The theatre was originally comprised of 780 seats including red leather “two’s company” seats which were a unique design for the time. The “mezzanine” level was not a true balcony but instead a raised portion of the theatre floor. The ticket booth was encased in vitrolite, a type of pigmented structural glass. Bill Wilson managed the theatre until 1971 and retained ownership until his death in 1985. 

In 1991, the Garneau Theatre was re-imagined as a discount theatre to draw on the students at the nearby University of Alberta. This plan reinvigorated the theatre, and in 1996, it once again switched to showing first-run films. 

After a number of failed plans to transform the theatre into a more modern space, in 2009, the city of Edmonton paid $547,00 in return for an agreement to restore the original 1940s exterior. It was then designated as a Municipal Historic Resource.

In 2011, Edmonton’s Metro Cinema Society took over operations of the Garneau. The non-profit organization plays classical, cult, art, and documentary films that without this space might not find an audience.

Know Before You Go
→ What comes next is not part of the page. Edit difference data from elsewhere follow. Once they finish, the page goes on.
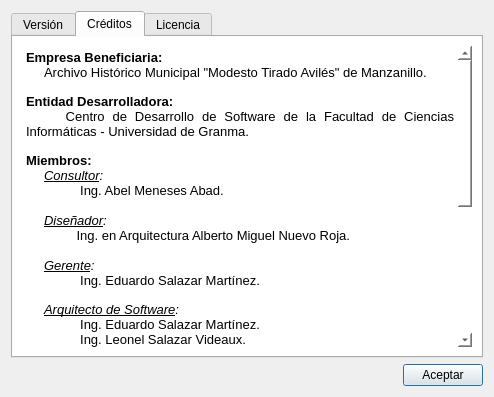
First picture: the form in ui/acerca_de.ui, repository datwit/papirolux, before the edit.
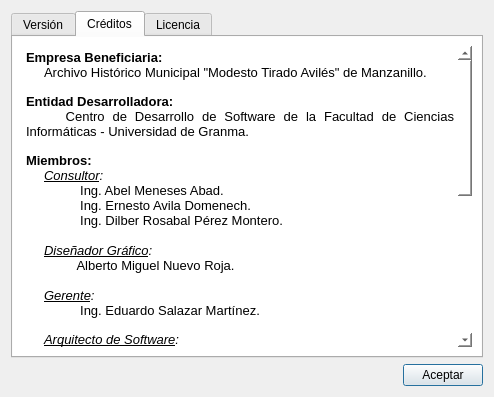
Second picture: the form after the edit. The open tabs and pages were chosen to show the change. Icons and pictures are not drawn.

Commit message: Actualizando la interfaz principal.ui y acerca_de.ui. Generando tambiEn sus archivos principal.py y acerca_de.py, respectivamente.

The edit to the form file:
```diff
--- a/ui/acerca_de.ui
+++ b/ui/acerca_de.ui
@@ -279,9 +279,11 @@
 &lt;p align=&quot;justify&quot; style=&quot; margin-top:0px; margin-bottom:0px; margin-left:0px; margin-right:0px; -qt-block-indent:0; text-indent:0px;&quot;&gt;&lt;span style=&quot; font-family:'Sans'; font-size:10pt; font-weight:600; color:#000000;&quot;&gt;Miembros:&lt;/span&gt;&lt;/p&gt;
 &lt;p align=&quot;justify&quot; style=&quot; margin-top:0px; margin-bottom:0px; margin-left:0px; margin-right:0px; -qt-block-indent:0; text-indent:0px;&quot;&gt;&lt;span style=&quot; font-family:'Sans'; font-size:10pt; font-weight:200; font-style:italic; color:#000000;&quot;&gt;     &lt;/span&gt;&lt;span style=&quot; font-family:'Sans'; font-size:10pt; font-style:italic; text-decoration: underline; color:#000000;&quot;&gt;Consultor&lt;/span&gt;&lt;span style=&quot; font-family:'Sans'; font-size:10pt; font-style:italic; color:#000000;&quot;&gt;:&lt;/span&gt;&lt;span style=&quot; font-family:'Sans'; font-size:10pt; color:#000000;&quot;&gt; &lt;/span&gt;&lt;/p&gt;
 &lt;p align=&quot;justify&quot; style=&quot; margin-top:0px; margin-bottom:0px; margin-left:0px; margin-right:0px; -qt-block-indent:0; text-indent:0px;&quot;&gt;&lt;span style=&quot; font-family:'Sans'; font-size:10pt; color:#000000;&quot;&gt;               Ing. Abel Meneses Abad.&lt;/span&gt;&lt;/p&gt;
+&lt;p align=&quot;justify&quot; style=&quot; margin-top:0px; margin-bottom:0px; margin-left:0px; margin-right:0px; -qt-block-indent:0; text-indent:0px;&quot;&gt;&lt;span style=&quot; font-family:'Sans'; font-size:10pt; color:#000000;&quot;&gt;               Ing. Ernesto Avila Domenech.&lt;/span&gt;&lt;/p&gt;
+&lt;p align=&quot;justify&quot; style=&quot; margin-top:0px; margin-bottom:0px; margin-left:0px; margin-right:0px; -qt-block-indent:0; text-indent:0px;&quot;&gt;&lt;span style=&quot; font-family:'Sans'; font-size:10pt; color:#000000;&quot;&gt;               Ing. Dilber Rosabal Pérez Montero.&lt;/span&gt;&lt;/p&gt;
 &lt;p align=&quot;justify&quot; style=&quot;-qt-paragraph-type:empty; margin-top:0px; margin-bottom:0px; margin-left:0px; margin-right:0px; -qt-block-indent:0; text-indent:0px; font-family:'Sans'; font-size:10pt; color:#000000;&quot;&gt;&lt;br /&gt;&lt;/p&gt;
-&lt;p align=&quot;justify&quot; style=&quot; margin-top:0px; margin-bottom:0px; margin-left:0px; margin-right:0px; -qt-block-indent:0; text-indent:0px;&quot;&gt;&lt;span style=&quot; font-family:'Sans'; font-size:10pt; color:#000000;&quot;&gt;     &lt;/span&gt;&lt;span style=&quot; font-family:'Sans'; font-size:10pt; font-style:italic; text-decoration: underline; color:#000000;&quot;&gt;Diseñador&lt;/span&gt;&lt;span style=&quot; font-family:'Sans'; font-size:10pt; font-style:italic; color:#000000;&quot;&gt;:&lt;/span&gt;&lt;/p&gt;
-&lt;p align=&quot;justify&quot; style=&quot; margin-top:0px; margin-bottom:0px; margin-left:0px; margin-right:0px; -qt-block-indent:0; text-indent:0px;&quot;&gt;&lt;span style=&quot; font-family:'Sans'; font-size:10pt; font-style:italic; color:#000000;&quot;&gt;              &lt;/span&gt;&lt;span style=&quot; font-family:'Sans'; font-size:10pt; color:#000000;&quot;&gt;Ing. en Arquitectura Alberto Miguel Nuevo Roja.&lt;/span&gt;&lt;/p&gt;
+&lt;p align=&quot;justify&quot; style=&quot; margin-top:0px; margin-bottom:0px; margin-left:0px; margin-right:0px; -qt-block-indent:0; text-indent:0px;&quot;&gt;&lt;span style=&quot; font-family:'Sans'; font-size:10pt; color:#000000;&quot;&gt;     &lt;/span&gt;&lt;span style=&quot; font-family:'Sans'; font-size:10pt; font-style:italic; text-decoration: underline; color:#000000;&quot;&gt;Diseñador Gráfico&lt;/span&gt;&lt;span style=&quot; font-family:'Sans'; font-size:10pt; font-style:italic; color:#000000;&quot;&gt;:&lt;/span&gt;&lt;/p&gt;
+&lt;p align=&quot;justify&quot; style=&quot; margin-top:0px; margin-bottom:0px; margin-left:0px; margin-right:0px; -qt-block-indent:0; text-indent:0px;&quot;&gt;&lt;span style=&quot; font-family:'Sans'; font-size:10pt; font-style:italic; color:#000000;&quot;&gt;              &lt;/span&gt;&lt;span style=&quot; font-family:'Sans'; font-size:10pt; color:#000000;&quot;&gt;Alberto Miguel Nuevo Roja.&lt;/span&gt;&lt;/p&gt;
 &lt;p align=&quot;justify&quot; style=&quot;-qt-paragraph-type:empty; margin-top:0px; margin-bottom:0px; margin-left:0px; margin-right:0px; -qt-block-indent:0; text-indent:0px; font-family:'Sans'; font-size:10pt; color:#000000;&quot;&gt;&lt;br /&gt;&lt;/p&gt;
 &lt;p align=&quot;justify&quot; style=&quot; margin-top:0px; margin-bottom:0px; margin-left:0px; margin-right:0px; -qt-block-indent:0; text-indent:0px;&quot;&gt;&lt;span style=&quot; font-family:'Sans'; font-size:10pt; font-weight:200; font-style:italic; color:#000000;&quot;&gt;     &lt;/span&gt;&lt;span style=&quot; font-family:'Sans'; font-size:10pt; font-style:italic; text-decoration: underline; color:#000000;&quot;&gt;Gerente&lt;/span&gt;&lt;span style=&quot; font-family:'Sans'; font-size:10pt; font-style:italic; color:#000000;&quot;&gt;:&lt;/span&gt;&lt;/p&gt;
 &lt;p align=&quot;justify&quot; style=&quot; margin-top:0px; margin-bottom:0px; margin-left:0px; margin-right:0px; -qt-block-indent:0; text-indent:0px;&quot;&gt;&lt;span style=&quot; font-family:'Sans'; font-size:10pt; font-weight:200; color:#000000;&quot;&gt;               &lt;/span&gt;&lt;span style=&quot; font-family:'Sans'; font-size:10pt; color:#000000;&quot;&gt;Ing. Eduardo Salazar Martínez.&lt;br /&gt;&lt;/span&gt;&lt;/p&gt;
@@ -297,6 +299,7 @@
 &lt;p align=&quot;justify&quot; style=&quot; margin-top:0px; margin-bottom:0px; margin-left:0px; margin-right:0px; -qt-block-indent:0; text-indent:0px;&quot;&gt;&lt;span style=&quot; font-family:'Sans'; font-size:10pt; font-weight:200; color:#000000;&quot;&gt;               &lt;/span&gt;&lt;span style=&quot; font-family:'Sans'; font-size:10pt; color:#000000;&quot;&gt;Ing. Eddy Figueredo Aguilar.&lt;/span&gt;&lt;/p&gt;
 &lt;p align=&quot;justify&quot; style=&quot; margin-top:0px; margin-bottom:0px; margin-left:0px; margin-right:0px; -qt-block-indent:0; text-indent:0px;&quot;&gt;&lt;span style=&quot; font-family:'Sans'; font-size:10pt; font-weight:200; color:#000000;&quot;&gt;               &lt;/span&gt;&lt;span style=&quot; font-family:'Sans'; font-size:10pt; color:#000000;&quot;&gt;Ing. Leonel Salazar Videaux.&lt;/span&gt;&lt;/p&gt;
 &lt;p align=&quot;justify&quot; style=&quot; margin-top:0px; margin-bottom:0px; margin-left:0px; margin-right:0px; -qt-block-indent:0; text-indent:0px;&quot;&gt;&lt;span style=&quot; font-family:'Sans'; font-size:10pt; color:#000000;&quot;&gt;               Ing. Eduardo Salazar Martínez.&lt;/span&gt;&lt;/p&gt;
+&lt;p align=&quot;justify&quot; style=&quot; margin-top:0px; margin-bottom:0px; margin-left:0px; margin-right:0px; -qt-block-indent:0; text-indent:0px;&quot;&gt;&lt;span style=&quot; font-family:'Sans'; font-size:10pt; color:#000000;&quot;&gt;               Yanier Lázaro Suárez Jerez.&lt;/span&gt;&lt;/p&gt;
 &lt;p align=&quot;justify&quot; style=&quot;-qt-paragraph-type:empty; margin-top:0px; margin-bottom:0px; margin-left:0px; margin-right:0px; -qt-block-indent:0; text-indent:0px; font-family:'Sans'; font-size:10pt; color:#000000;&quot;&gt;&lt;br /&gt;&lt;/p&gt;
 &lt;p align=&quot;justify&quot; style=&quot; margin-top:0px; margin-bottom:0px; margin-left:0px; margin-right:0px; -qt-block-indent:0; text-indent:0px;&quot;&gt;&lt;span style=&quot; font-family:'Sans'; font-size:10pt; font-weight:200; font-style:italic; color:#000000;&quot;&gt;     &lt;/span&gt;&lt;span style=&quot; font-family:'Sans'; font-size:10pt; font-style:italic; text-decoration: underline; color:#000000;&quot;&gt;Cliente&lt;/span&gt;&lt;span style=&quot; font-family:'Sans'; font-size:10pt; font-style:italic; color:#000000;&quot;&gt;:&lt;/span&gt;&lt;span style=&quot; font-family:'Sans'; font-size:10pt; color:#000000;&quot;&gt; &lt;/span&gt;&lt;/p&gt;
 &lt;p style=&quot; margin-top:0px; margin-bottom:0px; margin-left:0px; margin-right:0px; -qt-block-indent:0; text-indent:0px;&quot;&gt;&lt;span style=&quot; font-family:'Sans'; font-size:10pt; font-weight:200; color:#000000;&quot;&gt;               &lt;/span&gt;&lt;span style=&quot; font-family:'Sans'; font-size:10pt; color:#000000;&quot;&gt;Lic. Delio G. Orozco González.&lt;br /&gt;&lt;/span&gt;&lt;span style=&quot; font-family:'Sans'; font-size:10pt; font-weight:200; color:#000000;&quot;&gt;               &lt;/span&gt;&lt;span style=&quot; font-family:'Sans'; font-size:10pt; color:#000000;&quot;&gt;Director del Archivo Histórico de Manzanillo&lt;/span&gt;&lt;/p&gt;
```
Left out of the diff: 4 changed lines with no effect on the pictures. The commit also changes 3 other files.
Two showings a night on one screen so the theatre can fill up. It's a cozy way to go back in time to see a film.